# ACTIVITY
Out of the data below, copy every line with the string "span".

== RECORDS PROVIDED

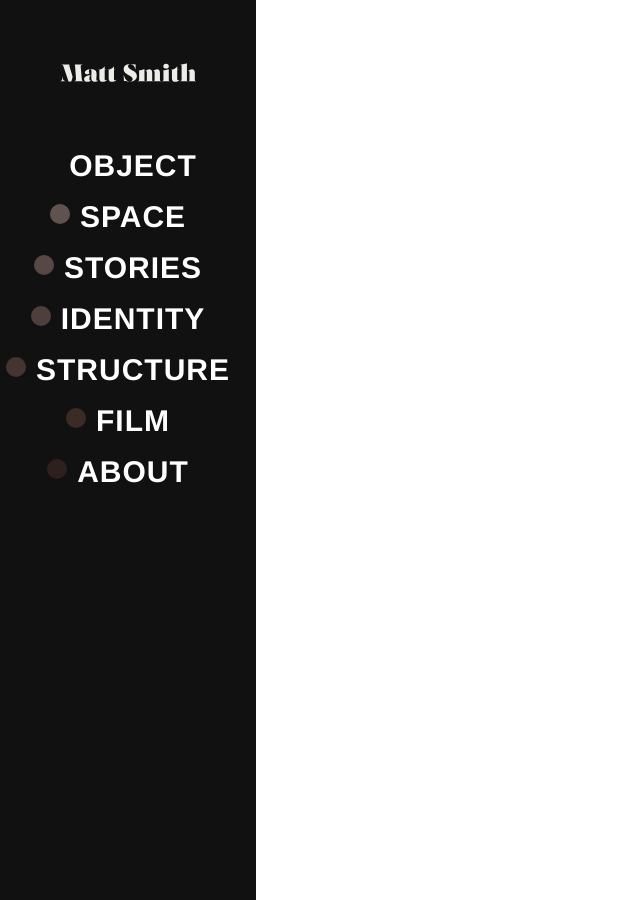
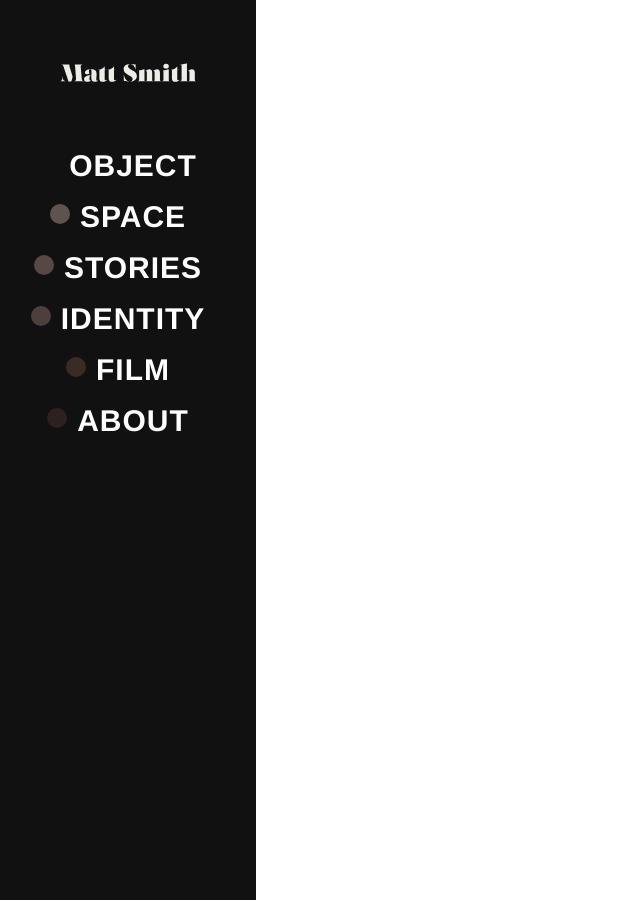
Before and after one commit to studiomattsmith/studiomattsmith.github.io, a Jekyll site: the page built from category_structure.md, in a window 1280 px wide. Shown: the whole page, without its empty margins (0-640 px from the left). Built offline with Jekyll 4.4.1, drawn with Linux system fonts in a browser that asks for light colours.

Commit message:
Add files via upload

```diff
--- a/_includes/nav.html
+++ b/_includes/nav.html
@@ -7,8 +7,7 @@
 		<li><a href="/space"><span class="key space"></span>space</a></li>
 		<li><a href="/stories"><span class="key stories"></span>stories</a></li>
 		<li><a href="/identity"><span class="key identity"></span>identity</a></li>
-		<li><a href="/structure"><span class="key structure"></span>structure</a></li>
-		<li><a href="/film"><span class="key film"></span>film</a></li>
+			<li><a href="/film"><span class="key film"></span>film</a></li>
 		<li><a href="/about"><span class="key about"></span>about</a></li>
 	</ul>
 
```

====
== RECORDS PROVIDED

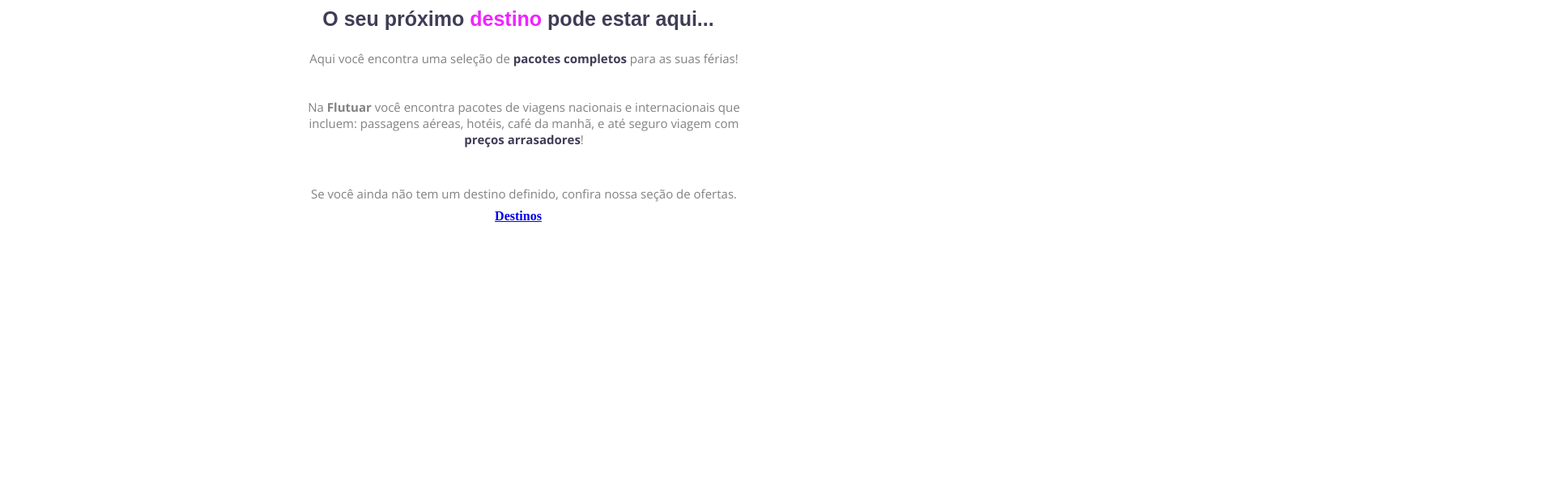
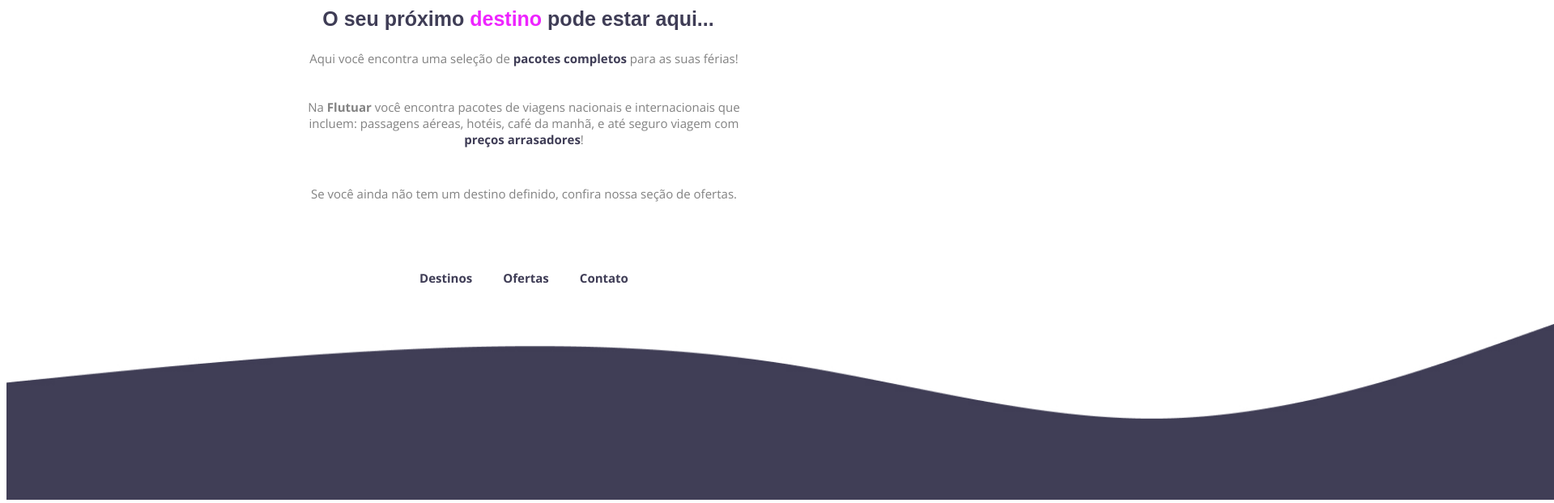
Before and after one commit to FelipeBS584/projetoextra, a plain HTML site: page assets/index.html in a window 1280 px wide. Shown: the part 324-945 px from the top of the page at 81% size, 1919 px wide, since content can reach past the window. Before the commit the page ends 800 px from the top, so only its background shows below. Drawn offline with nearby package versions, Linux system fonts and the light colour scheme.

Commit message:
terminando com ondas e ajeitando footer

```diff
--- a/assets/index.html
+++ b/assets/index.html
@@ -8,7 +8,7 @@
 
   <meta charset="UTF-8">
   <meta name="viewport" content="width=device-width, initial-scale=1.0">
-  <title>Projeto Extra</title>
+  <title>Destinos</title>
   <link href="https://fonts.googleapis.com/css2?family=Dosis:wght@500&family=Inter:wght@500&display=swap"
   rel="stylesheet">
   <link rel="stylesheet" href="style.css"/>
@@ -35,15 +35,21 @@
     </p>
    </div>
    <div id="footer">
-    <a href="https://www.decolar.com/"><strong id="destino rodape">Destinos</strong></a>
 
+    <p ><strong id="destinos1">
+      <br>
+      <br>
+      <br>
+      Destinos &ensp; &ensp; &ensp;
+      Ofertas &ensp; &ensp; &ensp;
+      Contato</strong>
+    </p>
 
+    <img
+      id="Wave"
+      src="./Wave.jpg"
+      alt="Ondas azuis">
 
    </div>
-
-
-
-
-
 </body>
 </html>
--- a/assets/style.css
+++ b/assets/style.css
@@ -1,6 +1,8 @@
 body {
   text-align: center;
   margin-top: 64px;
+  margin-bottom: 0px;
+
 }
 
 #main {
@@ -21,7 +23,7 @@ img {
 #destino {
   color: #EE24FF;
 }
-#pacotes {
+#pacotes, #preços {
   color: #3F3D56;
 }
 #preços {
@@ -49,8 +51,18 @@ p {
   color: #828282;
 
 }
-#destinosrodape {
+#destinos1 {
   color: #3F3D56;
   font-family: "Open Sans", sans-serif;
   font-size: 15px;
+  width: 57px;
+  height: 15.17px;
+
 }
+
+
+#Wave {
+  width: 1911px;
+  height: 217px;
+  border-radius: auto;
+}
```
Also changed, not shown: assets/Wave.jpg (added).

====

# EXERCISE RESPONSE
 		<li><a href="/space"><span class="key space"></span>space</a></li>
 		<li><a href="/stories"><span class="key stories"></span>stories</a></li>
 		<li><a href="/identity"><span class="key identity"></span>identity</a></li>
-		<li><a href="/structure"><span class="key structure"></span>structure</a></li>
-		<li><a href="/film"><span class="key film"></span>film</a></li>
+			<li><a href="/film"><span class="key film"></span>film</a></li>
 		<li><a href="/about"><span class="key about"></span>about</a></li>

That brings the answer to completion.